Before and after images:
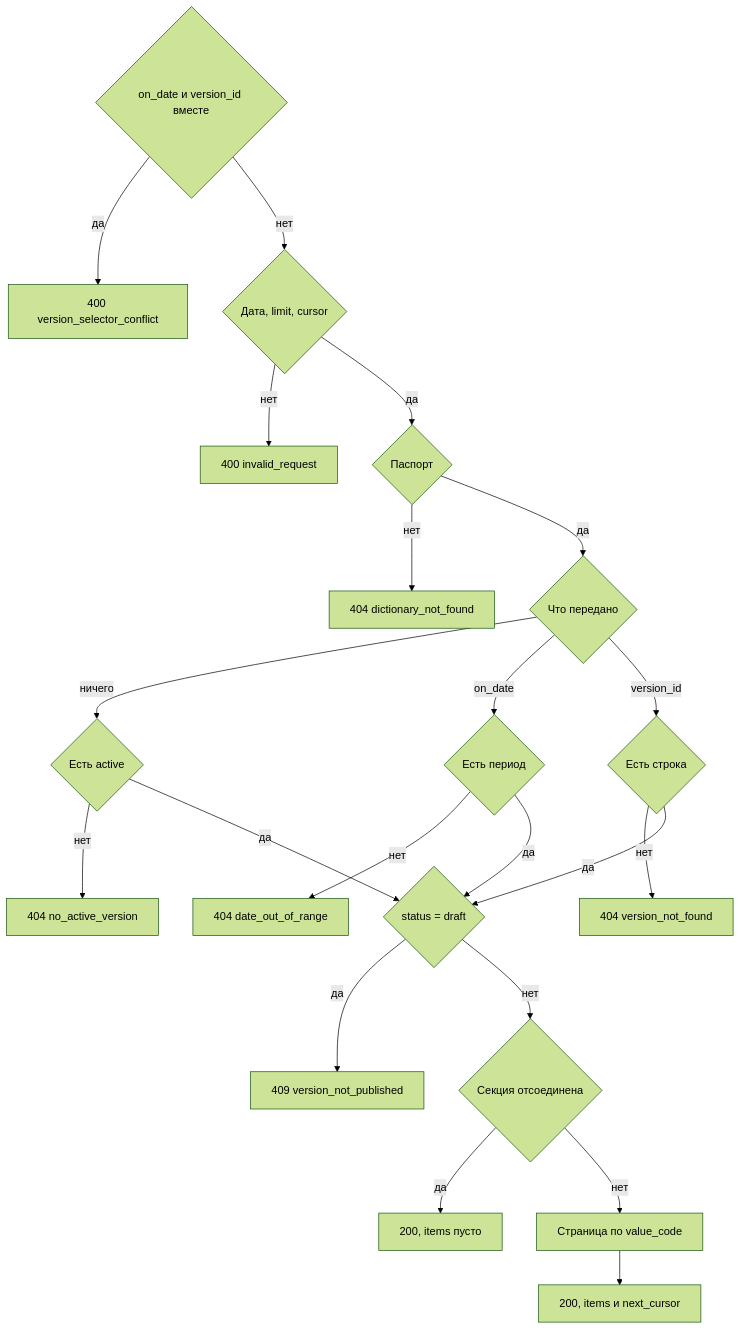
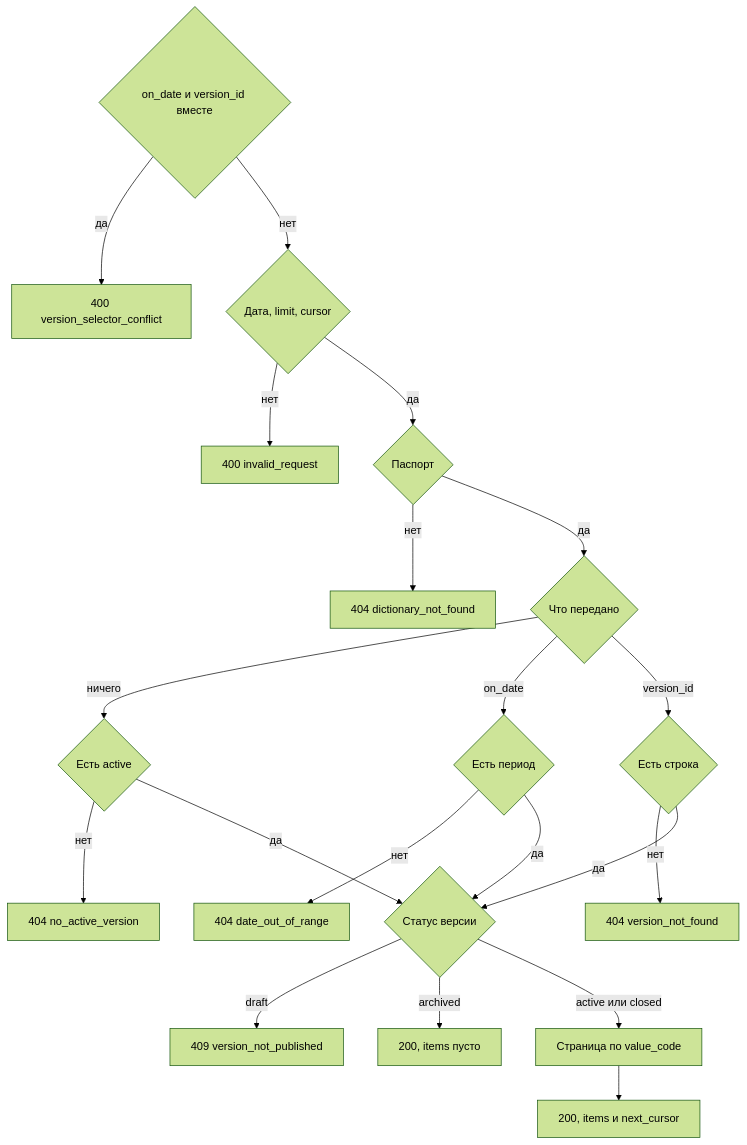
The diagram in docs/1. functional/v3/service.api/DataController/get_values.md (StrannikE95/reference_data), drawn with Mermaid (forest theme) before and after one commit. The commit also changed other lines of this file and 11 other files, not shown here.

````diff
--- a/docs/1. functional/v3/service.api/DataController/get_values.md
+++ b/docs/1. functional/v3/service.api/DataController/get_values.md
@@ -79,23 +79,22 @@
 ```mermaid
 flowchart TD
   both{"on_date и version_id вместе"} -->|да| conflict["400 version_selector_conflict"]
   both -->|нет| fmt{"Дата, limit, cursor"}
   fmt -->|нет| bad["400 invalid_request"]
   fmt -->|да| pas{"Паспорт"}
   pas -->|нет| d404["404 dictionary_not_found"]
   pas -->|да| mode{"Что передано"}
   mode -->|ничего| active{"Есть active"}
   mode -->|on_date| period{"Есть период"}
   mode -->|version_id| byId{"Есть строка"}
   active -->|нет| noAct["404 no_active_version"]
   period -->|нет| oor["404 date_out_of_range"]
   byId -->|нет| nf["404 version_not_found"]
-  active -->|да| draft{"status = draft"}
-  period -->|да| draft
-  byId -->|да| draft
-  draft -->|да| np["409 version_not_published"]
-  draft -->|нет| arch{"Секция отсоединена"}
-  arch -->|да| emptyA["200, items пусто"]
-  arch -->|нет| page["Страница по value_code"]
+  active -->|да| st{"Статус версии"}
+  period -->|да| st
+  byId -->|да| st
+  st -->|draft| np["409 version_not_published"]
+  st -->|archived| emptyA["200, items пусто"]
+  st -->|active или closed| page["Страница по value_code"]
   page --> ok["200, items и next_cursor"]
 ```
````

EXERCISE GOAL:
Lines holding the string "page" must be copied out of the entries above.

RESULT FOR THIS TASK:
-  arch -->|нет| page["Страница по value_code"]
+  st -->|active или closed| page["Страница по value_code"]
   page --> ok["200, items и next_cursor"]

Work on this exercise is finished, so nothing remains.